The Havelock Board of Commissioners agreed to spend $7,500 to bring the patriotic rock band Madison Rising to the city’s National Night Out in 2013.
Lt. Brian Woods, with the Havelock Police Department that puts on National Night Out, told commissioners that the group appeals to younger people that the city would like to see attend the annual event.
"This is an up-and-coming American rock band nationally recognized by young adults," Woods said. "They are wholesome and family oriented and they appeal to the young and the old. They promote patriotism, hard work, integrity, liberty, and personal responsibility, and we feel that those go hand in hand with what we want to do."
Woods said National Night Out has drawn up to 5,000 people in previous years.
"We promote crime prevention, drug awareness, domestic violence awareness, anti-bullying and we have other booths that support the community," Woods said. "It’s a family event so it’s a friendly environment for all people of all ages. We also want to continue to promote the law enforcement community and the military relationship with everybody."

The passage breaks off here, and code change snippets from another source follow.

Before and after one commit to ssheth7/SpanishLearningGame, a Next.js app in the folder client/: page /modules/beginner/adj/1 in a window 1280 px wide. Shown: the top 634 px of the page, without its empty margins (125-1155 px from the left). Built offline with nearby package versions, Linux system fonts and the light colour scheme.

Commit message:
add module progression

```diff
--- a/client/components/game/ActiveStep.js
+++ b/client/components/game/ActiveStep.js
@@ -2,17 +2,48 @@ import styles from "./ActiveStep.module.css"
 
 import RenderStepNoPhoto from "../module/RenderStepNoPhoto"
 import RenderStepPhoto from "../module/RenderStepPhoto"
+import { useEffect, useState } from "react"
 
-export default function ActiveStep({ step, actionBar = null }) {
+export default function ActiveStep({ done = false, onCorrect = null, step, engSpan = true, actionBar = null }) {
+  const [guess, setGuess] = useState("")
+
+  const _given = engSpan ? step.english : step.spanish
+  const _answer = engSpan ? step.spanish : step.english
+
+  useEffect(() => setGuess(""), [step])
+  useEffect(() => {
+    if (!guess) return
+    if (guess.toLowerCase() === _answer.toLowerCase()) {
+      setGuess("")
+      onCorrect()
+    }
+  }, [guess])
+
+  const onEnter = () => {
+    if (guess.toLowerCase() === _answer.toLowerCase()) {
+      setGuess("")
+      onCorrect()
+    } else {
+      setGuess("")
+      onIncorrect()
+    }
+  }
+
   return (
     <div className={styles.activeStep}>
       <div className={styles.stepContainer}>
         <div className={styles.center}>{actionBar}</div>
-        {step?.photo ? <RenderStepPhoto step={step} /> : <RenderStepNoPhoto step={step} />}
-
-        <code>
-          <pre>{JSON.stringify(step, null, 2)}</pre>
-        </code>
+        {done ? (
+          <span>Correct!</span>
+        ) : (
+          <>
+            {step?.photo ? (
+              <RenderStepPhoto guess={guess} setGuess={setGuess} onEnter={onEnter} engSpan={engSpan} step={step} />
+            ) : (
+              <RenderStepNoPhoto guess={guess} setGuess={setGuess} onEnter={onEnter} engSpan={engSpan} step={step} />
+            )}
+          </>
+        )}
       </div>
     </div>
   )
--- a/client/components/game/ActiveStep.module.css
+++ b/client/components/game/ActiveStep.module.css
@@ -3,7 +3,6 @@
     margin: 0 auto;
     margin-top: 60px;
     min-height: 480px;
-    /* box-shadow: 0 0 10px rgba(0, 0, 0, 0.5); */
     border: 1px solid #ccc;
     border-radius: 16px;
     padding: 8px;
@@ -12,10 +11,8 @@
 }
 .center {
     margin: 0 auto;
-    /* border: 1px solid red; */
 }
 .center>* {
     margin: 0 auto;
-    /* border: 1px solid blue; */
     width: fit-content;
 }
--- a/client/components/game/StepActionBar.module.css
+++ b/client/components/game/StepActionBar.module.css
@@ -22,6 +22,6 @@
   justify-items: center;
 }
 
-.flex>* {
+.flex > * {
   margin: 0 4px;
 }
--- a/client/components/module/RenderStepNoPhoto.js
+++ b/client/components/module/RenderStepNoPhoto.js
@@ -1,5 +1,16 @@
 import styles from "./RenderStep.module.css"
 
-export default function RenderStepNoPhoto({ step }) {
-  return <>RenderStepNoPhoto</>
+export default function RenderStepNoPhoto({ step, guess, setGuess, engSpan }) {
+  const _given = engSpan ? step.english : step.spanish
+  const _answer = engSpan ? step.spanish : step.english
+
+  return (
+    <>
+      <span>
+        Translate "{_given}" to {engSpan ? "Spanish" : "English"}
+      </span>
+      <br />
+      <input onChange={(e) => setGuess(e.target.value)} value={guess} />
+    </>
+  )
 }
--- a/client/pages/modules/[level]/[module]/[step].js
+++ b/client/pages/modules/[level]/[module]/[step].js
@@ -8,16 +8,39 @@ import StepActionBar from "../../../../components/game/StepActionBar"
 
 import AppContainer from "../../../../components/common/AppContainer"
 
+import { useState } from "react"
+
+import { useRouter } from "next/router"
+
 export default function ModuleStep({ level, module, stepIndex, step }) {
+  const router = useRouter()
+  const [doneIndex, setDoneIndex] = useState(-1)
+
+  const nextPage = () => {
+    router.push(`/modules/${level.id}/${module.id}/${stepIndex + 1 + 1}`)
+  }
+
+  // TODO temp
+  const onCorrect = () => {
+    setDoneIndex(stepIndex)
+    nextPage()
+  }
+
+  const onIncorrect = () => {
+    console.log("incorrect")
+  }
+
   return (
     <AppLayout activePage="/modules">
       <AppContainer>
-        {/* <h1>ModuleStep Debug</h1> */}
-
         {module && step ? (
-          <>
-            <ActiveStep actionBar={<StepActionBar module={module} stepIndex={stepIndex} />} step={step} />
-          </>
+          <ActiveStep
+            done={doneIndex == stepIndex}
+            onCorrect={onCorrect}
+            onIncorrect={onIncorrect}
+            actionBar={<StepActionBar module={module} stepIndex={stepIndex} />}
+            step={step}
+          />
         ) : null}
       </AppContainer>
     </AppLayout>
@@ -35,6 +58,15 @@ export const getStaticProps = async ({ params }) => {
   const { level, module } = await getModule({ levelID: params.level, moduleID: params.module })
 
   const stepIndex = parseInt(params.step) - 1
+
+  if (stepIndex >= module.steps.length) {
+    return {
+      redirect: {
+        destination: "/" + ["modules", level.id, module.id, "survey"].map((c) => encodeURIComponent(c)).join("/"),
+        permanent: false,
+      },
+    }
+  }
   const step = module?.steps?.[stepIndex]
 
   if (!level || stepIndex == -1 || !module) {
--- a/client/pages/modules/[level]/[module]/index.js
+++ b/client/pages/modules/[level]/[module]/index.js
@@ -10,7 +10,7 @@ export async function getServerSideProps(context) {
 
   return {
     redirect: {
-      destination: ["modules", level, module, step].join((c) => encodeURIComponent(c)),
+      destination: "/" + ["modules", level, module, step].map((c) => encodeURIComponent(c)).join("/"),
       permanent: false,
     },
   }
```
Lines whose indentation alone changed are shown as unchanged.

Woods said a committee formed to organize the event also wants to change the event from a Tuesday to a Saturday.
"We feel like if we have it on a Saturday we will be able to accommodate the attendance of a younger population," said Woods, noting the Tuesday format has remained the same for 16 years. "More families will be able to attend. We’ll educate a greater number of people and we’ll motivate more people to get involved in their community and introduce people to more ways that they can contribute to the welfare of their community."

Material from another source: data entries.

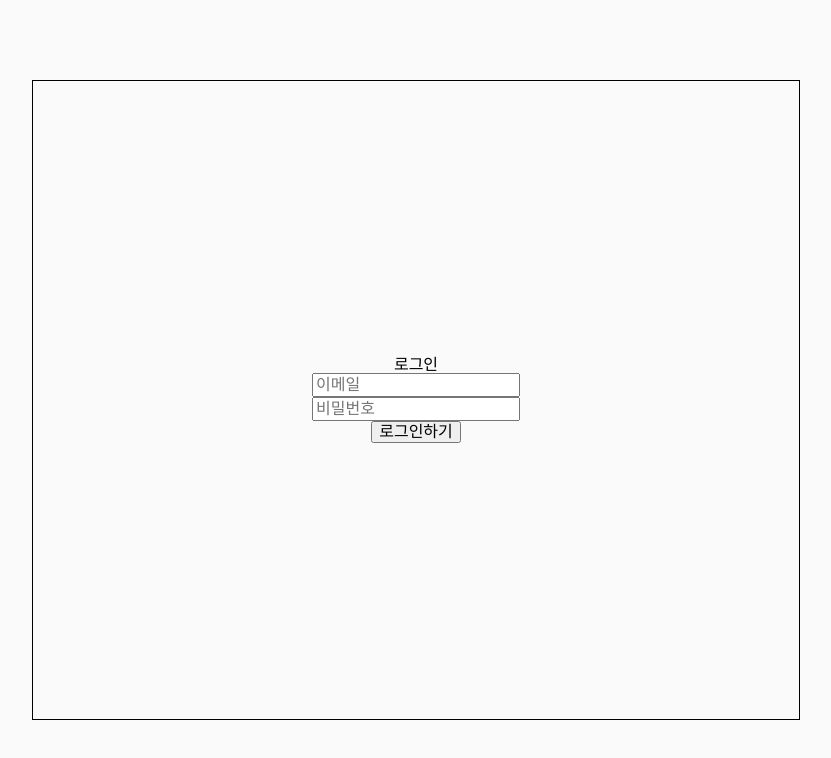
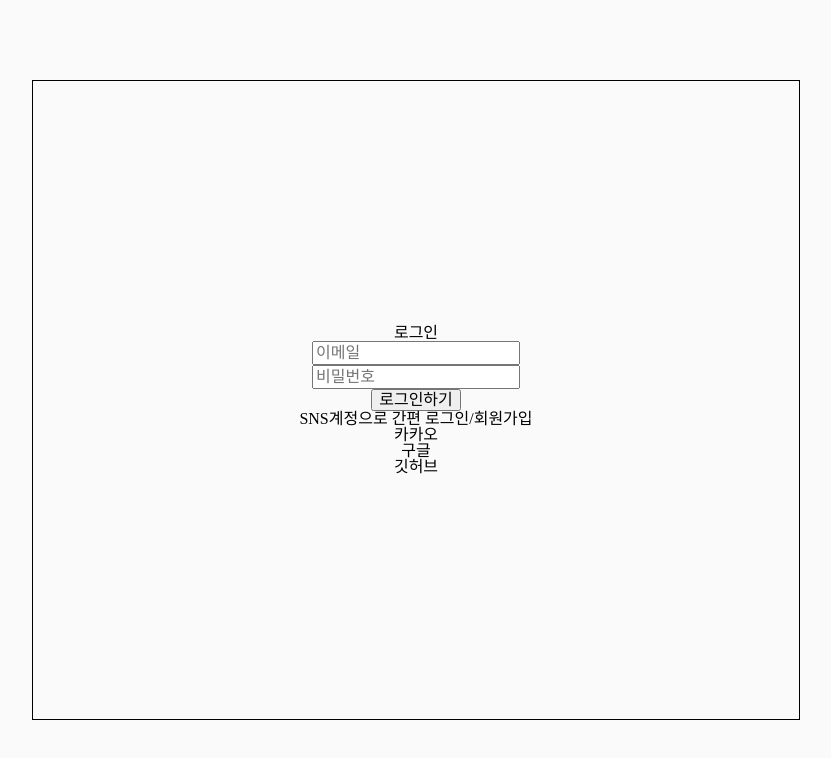
Before and after one commit to MyLog08/MyLog, a React (Vite) app: page /auth/login in a window 1280 px wide. Shown: the top 758 px of the page, without its empty margins (224-1055 px from the left). Built offline with nearby package versions, Linux system fonts and the light colour scheme; no server answers.

Commit message:
feat: add a github social login - 깃허브 소셜 로그인 추가 - TODO: 깃허브 소셜 로그인에 따른 유저 테이블 변경 - TODO: 타사 소셜 로그인 추가 - TODO: 소셜로그인 유효성 처리 - TODO: 비밀번호 암호화

```diff
--- a/src/components/AuthStatus/AuthStatus.jsx
+++ b/src/components/AuthStatus/AuthStatus.jsx
@@ -14,6 +14,7 @@ function AuthStatus() {
 
   // 이를 활용해 userId 와 article 의 userId 가 일치하는지 확인 필요
   const user = useSelector((state) => state.auth.user);
+  console.log(user);
 
   // 인가
   useEffect(() => {
--- /dev/null
+++ b/src/components/LoginComponents/SocialSection.jsx
@@ -0,0 +1,26 @@
+import supabase from '../../supabase/supabase';
+
+function SocialSection() {
+  const signInWithGithub = async () => {
+    const { data, error } = await supabase.auth.signInWithOAuth({
+      provider: 'github'
+    });
+
+    if (error) {
+      console.error(error);
+    }
+
+    console.log(data);
+  };
+
+  return (
+    <section>
+      <div>SNS계정으로 간편 로그인/회원가입</div>
+      <div>카카오</div>
+      <div>구글</div>
+      <div onClick={signInWithGithub}>깃허브</div>
+    </section>
+  );
+}
+
+export default SocialSection;
--- a/src/pages/LoginPage/LoginPage.jsx
+++ b/src/pages/LoginPage/LoginPage.jsx
@@ -1,10 +1,12 @@
 import styled from 'styled-components';
 import LoginForm from '../../components/LoginComponents/LoginForm';
+import SocialSection from '../../components/LoginComponents/SocialSection';
 
 function LoginPage() {
   return (
     <StLoginPageWrapper>
       <LoginForm />
+      <SocialSection />
     </StLoginPageWrapper>
   );
 }
@@ -14,6 +16,7 @@ export default LoginPage;
 const StLoginPageWrapper = styled.div`
   border: 1px solid black;
   display: flex;
+  flex-direction: column;
   justify-content: center;
   align-items: center;
   position: absolute;
--- a/src/shared/Router.jsx
+++ b/src/shared/Router.jsx
@@ -1,9 +1,9 @@
 import { BrowserRouter, Route, Routes } from 'react-router-dom';
+import AuthStatus from '../components/AuthStatus/AuthStatus';
+import Articles from '../components/MainPage/Articles';
+import LoginPage from '../pages/LoginPage/LoginPage';
 import MainPage from '../pages/MainPage/MainPage';
-import Articles from '../components/MainPage/Articles';
 import RegisterPage from '../pages/RegisterPage/RegisterPage';
-import LoginPage from '../pages/LoginPage/LoginPage';
-import AuthStatus from '../components/AuthStatus/AuthStatus';
 
 const Router = () => {
   return (
```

Woods said that in the past families with young children and older Havelock residents have attended the event, but he would like to see more teenagers, young adults and young Marines.
The youthful nature of Madison Rising would appeal to that younger generation, Woods said.
"We feel that the things that they promote go hand in hand with what we do for National Night Out," Woods said.
The band is known for its rendition of the national anthem, but also has songs called "Right to Bear," "Honk if You Want Peace," and "Hallowed Ground." According to the band’s website, the group "promotes the principles of liberty, independence, smaller government and personal responsibility." The band made news last month when it offered the Romney/Ryan ticket free use of its music.
Woods said the band has offered to absorb the $3,000 cost of travel and lodging for Havelock’s event. However, he did say it may be necessary for another $2,500 to be spent for sound and instrumentation at the time of the event. Woods said that the committee would be fundraising throughout the year to offset the costs being underwritten by the city.
In other business Monday night, the board:
- adopted a resolution approving the final plans for relocation of the city’s sewer pipe from Slocum Creek to the Neuse River. The $11.4 million project, when complete, would expand the city’s sewer capacity. Mayor Jimmy Sanders said the project was first proposed in the early 1990s. "This project is very, very needed," he said. "We are glad to see it take a giant step forward."
- heard a proposal from Victory Chapel to rent the city-owned Fleet Reserve building for $600 per month. The church plans to use the building as an outreach center for troubled youth. The board said that another offer to rent the facility had to be considered and that the matter would be taken up at the Oct. 8 meeting.
- appointed George Lewis, Jennifer Taylor-Sabdo, Laura Sabin, Sharon L. Knapp and Pam Holder-Dorman to terms on the city’s recreation advisory board.
- heard a audit presentation on the city’s fiscal year 2011-2012 budget from J.P. Jones of Martin Starnes and Associates.